• **WHAT YOU HAVE TO DO**:
Every line below that holds the string "brand" should be copied.

==== THE INPUT ====

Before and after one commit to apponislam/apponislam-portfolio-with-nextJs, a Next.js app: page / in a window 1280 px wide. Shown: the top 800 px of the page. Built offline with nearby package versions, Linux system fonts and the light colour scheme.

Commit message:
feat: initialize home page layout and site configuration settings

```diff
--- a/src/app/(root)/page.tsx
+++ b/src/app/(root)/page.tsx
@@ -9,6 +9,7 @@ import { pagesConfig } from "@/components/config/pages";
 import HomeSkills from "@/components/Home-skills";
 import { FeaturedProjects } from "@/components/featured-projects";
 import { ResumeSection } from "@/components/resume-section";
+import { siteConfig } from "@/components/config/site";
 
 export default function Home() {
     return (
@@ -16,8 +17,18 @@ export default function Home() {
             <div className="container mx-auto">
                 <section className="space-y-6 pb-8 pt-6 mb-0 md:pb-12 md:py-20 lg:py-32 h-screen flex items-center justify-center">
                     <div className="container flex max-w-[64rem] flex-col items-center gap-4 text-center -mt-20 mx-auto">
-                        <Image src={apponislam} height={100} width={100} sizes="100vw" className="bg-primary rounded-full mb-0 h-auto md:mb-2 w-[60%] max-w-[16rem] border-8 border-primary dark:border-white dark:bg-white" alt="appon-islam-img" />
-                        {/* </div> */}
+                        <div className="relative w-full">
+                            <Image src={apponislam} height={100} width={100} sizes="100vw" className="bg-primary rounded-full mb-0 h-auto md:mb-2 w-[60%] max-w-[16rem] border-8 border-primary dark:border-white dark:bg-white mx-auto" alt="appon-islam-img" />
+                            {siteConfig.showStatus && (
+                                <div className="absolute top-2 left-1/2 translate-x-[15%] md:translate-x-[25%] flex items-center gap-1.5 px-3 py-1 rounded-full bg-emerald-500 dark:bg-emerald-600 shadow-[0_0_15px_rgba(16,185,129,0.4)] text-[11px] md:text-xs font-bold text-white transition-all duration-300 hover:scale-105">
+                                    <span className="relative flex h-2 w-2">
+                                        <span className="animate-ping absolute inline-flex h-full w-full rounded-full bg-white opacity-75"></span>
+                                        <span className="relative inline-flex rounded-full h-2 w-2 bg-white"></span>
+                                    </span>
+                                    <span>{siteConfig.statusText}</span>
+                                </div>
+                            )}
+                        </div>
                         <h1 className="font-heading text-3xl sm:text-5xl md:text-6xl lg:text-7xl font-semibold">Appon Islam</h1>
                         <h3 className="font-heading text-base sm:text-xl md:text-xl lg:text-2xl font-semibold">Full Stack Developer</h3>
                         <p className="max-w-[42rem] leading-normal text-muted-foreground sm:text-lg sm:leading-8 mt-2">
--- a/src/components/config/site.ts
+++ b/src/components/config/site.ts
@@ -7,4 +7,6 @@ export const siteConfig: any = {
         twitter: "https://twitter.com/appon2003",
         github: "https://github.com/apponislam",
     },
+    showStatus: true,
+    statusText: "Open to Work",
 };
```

====
==== THE INPUT ====

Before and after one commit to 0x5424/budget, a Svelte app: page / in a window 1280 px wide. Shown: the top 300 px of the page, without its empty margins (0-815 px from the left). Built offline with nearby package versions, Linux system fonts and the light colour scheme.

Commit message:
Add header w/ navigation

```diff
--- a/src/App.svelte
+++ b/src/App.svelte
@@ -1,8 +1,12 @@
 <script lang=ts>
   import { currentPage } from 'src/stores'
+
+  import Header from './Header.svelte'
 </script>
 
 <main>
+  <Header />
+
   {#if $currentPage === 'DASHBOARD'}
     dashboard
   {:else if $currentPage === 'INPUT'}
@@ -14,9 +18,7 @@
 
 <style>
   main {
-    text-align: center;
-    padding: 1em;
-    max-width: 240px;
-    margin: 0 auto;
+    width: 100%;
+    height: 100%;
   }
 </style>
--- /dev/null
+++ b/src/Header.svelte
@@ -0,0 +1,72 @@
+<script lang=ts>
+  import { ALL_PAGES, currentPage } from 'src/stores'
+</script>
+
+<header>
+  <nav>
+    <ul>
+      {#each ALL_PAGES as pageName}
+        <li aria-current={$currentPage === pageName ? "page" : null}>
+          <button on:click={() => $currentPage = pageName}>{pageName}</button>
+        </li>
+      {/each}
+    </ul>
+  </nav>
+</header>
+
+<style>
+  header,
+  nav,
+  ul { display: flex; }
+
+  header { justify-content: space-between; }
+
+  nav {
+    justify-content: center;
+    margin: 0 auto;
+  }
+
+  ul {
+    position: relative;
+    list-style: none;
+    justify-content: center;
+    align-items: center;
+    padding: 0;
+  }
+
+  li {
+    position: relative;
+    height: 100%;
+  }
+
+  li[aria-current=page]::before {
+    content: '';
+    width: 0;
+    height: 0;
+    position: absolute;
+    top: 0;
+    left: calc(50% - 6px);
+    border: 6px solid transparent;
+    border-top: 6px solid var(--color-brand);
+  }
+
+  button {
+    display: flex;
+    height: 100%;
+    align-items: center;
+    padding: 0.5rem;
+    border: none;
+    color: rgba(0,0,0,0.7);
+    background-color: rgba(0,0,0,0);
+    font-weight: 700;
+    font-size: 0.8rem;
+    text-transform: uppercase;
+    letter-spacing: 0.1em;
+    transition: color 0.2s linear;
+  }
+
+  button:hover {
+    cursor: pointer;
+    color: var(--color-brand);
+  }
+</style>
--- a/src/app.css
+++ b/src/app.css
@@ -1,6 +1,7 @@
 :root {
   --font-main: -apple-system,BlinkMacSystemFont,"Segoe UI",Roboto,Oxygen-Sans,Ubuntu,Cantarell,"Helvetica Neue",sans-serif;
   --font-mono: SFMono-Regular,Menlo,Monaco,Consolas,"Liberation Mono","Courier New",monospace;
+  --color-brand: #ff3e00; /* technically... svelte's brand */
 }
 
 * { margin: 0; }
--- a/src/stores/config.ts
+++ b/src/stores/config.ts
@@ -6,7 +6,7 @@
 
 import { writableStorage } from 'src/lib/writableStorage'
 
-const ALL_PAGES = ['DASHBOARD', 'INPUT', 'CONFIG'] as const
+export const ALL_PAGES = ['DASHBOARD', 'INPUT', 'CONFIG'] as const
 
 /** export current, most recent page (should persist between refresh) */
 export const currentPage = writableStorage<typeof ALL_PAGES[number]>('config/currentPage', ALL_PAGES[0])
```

====

• **EXERCISE RESPONSE**:
+    border-top: 6px solid var(--color-brand);
+    color: var(--color-brand);
+  --color-brand: #ff3e00; /* technically... svelte's brand */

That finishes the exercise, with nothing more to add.